** EXTRACTED DATA follows **

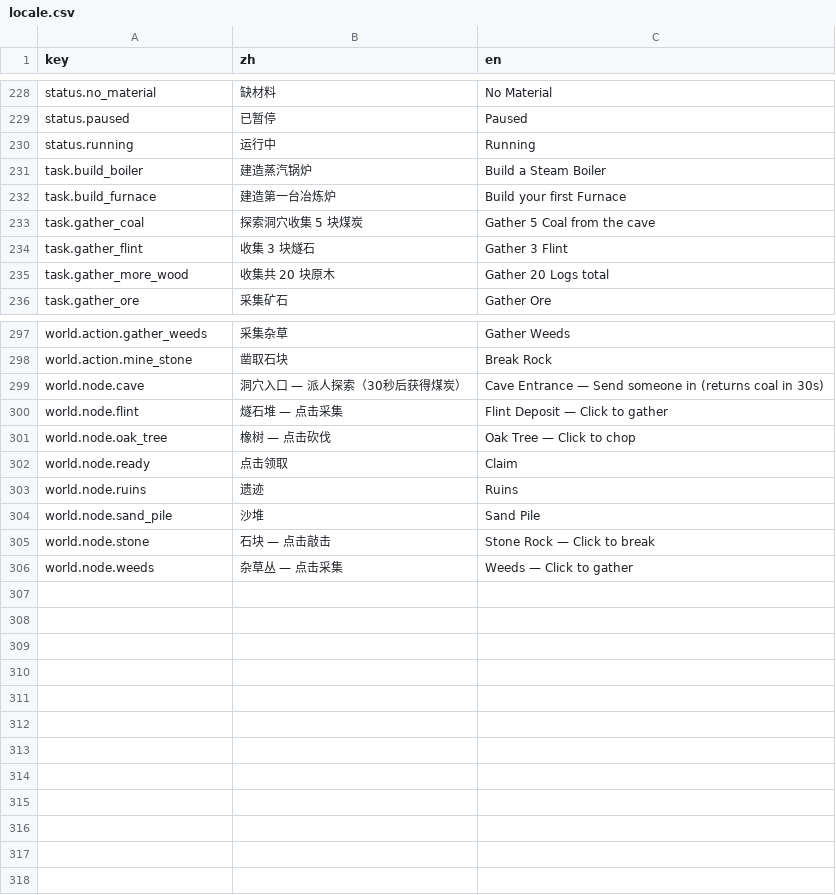
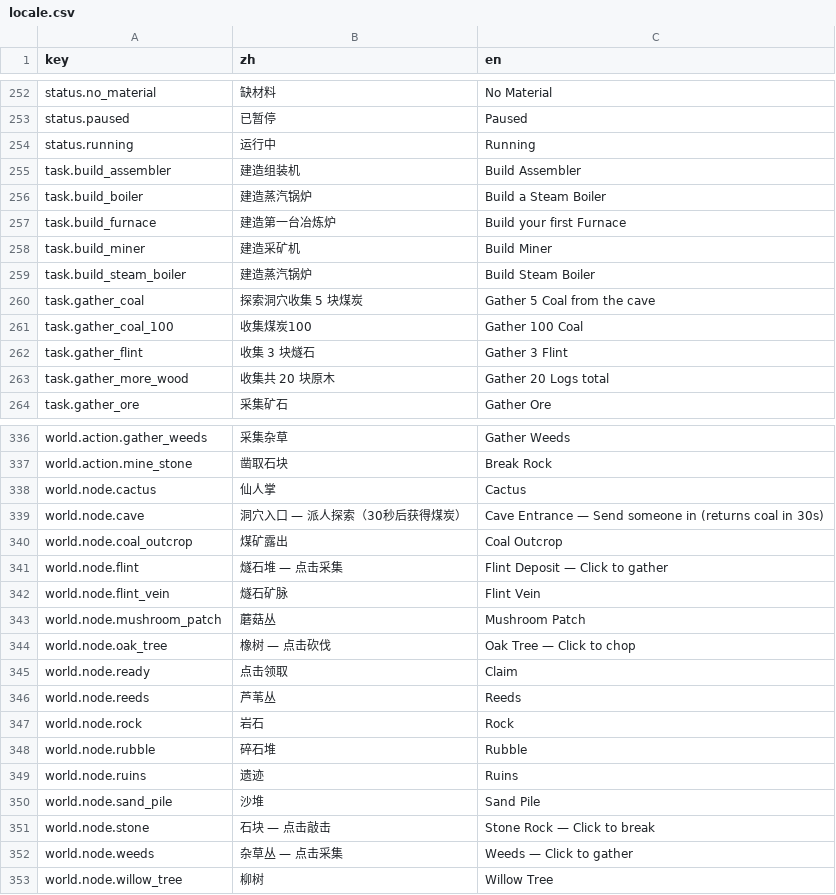
Before and after one commit to joe1166/gtnh-idle, a CSV file: tables/locale.csv, drawn as a sheet; only a part is shown, gaps mark what is left out; the diff covers the shown part only; the diff names each change by its address in the sheet, - before the commit and + after, or states it on an @@ line.

```diff
--- a/tables/locale.csv
+++ b/tables/locale.csv
+row 255: task.build_assembler | 建造组装机 | Build Assembler
+row 258: task.build_miner | 建造采矿机 | Build Miner
+row 259: task.build_steam_boiler | 建造蒸汽锅炉 | Build Steam Boiler
+row 261: task.gather_coal_100 | 收集煤炭100 | Gather 100 Coal
+row 338: world.node.cactus | 仙人掌 | Cactus
+row 340: world.node.coal_outcrop | 煤矿露出 | Coal Outcrop
+row 342: world.node.flint_vein | 燧石矿脉 | Flint Vein
+row 343: world.node.mushroom_patch | 蘑菇丛 | Mushroom Patch
+row 346: world.node.reeds | 芦苇丛 | Reeds
+row 347: world.node.rock | 岩石 | Rock
+row 348: world.node.rubble | 碎石堆 | Rubble
+row 353: world.node.willow_tree | 柳树 | Willow Tree
```
Also changed, not shown: 35 added rows elsewhere in this file, 2 other files.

** End of EXTRACTED DATA **

Could the data above be repeated exactly, with every picture dropped?

Before and after one commit to joe1166/gtnh-idle, a CSV file: tables/locale.csv, drawn as a sheet; only a part is shown, gaps mark what is left out; the diff covers the shown part only; the diff names each change by its address in the sheet, - before the commit and + after, or states it on an @@ line.

```diff
--- a/tables/locale.csv
+++ b/tables/locale.csv
+row 255: task.build_assembler | 建造组装机 | Build Assembler
+row 258: task.build_miner | 建造采矿机 | Build Miner
+row 259: task.build_steam_boiler | 建造蒸汽锅炉 | Build Steam Boiler
+row 261: task.gather_coal_100 | 收集煤炭100 | Gather 100 Coal
+row 338: world.node.cactus | 仙人掌 | Cactus
+row 340: world.node.coal_outcrop | 煤矿露出 | Coal Outcrop
+row 342: world.node.flint_vein | 燧石矿脉 | Flint Vein
+row 343: world.node.mushroom_patch | 蘑菇丛 | Mushroom Patch
+row 346: world.node.reeds | 芦苇丛 | Reeds
+row 347: world.node.rock | 岩石 | Rock
+row 348: world.node.rubble | 碎石堆 | Rubble
+row 353: world.node.willow_tree | 柳树 | Willow Tree
```
Also changed, not shown: 35 added rows elsewhere in this file, 2 other files.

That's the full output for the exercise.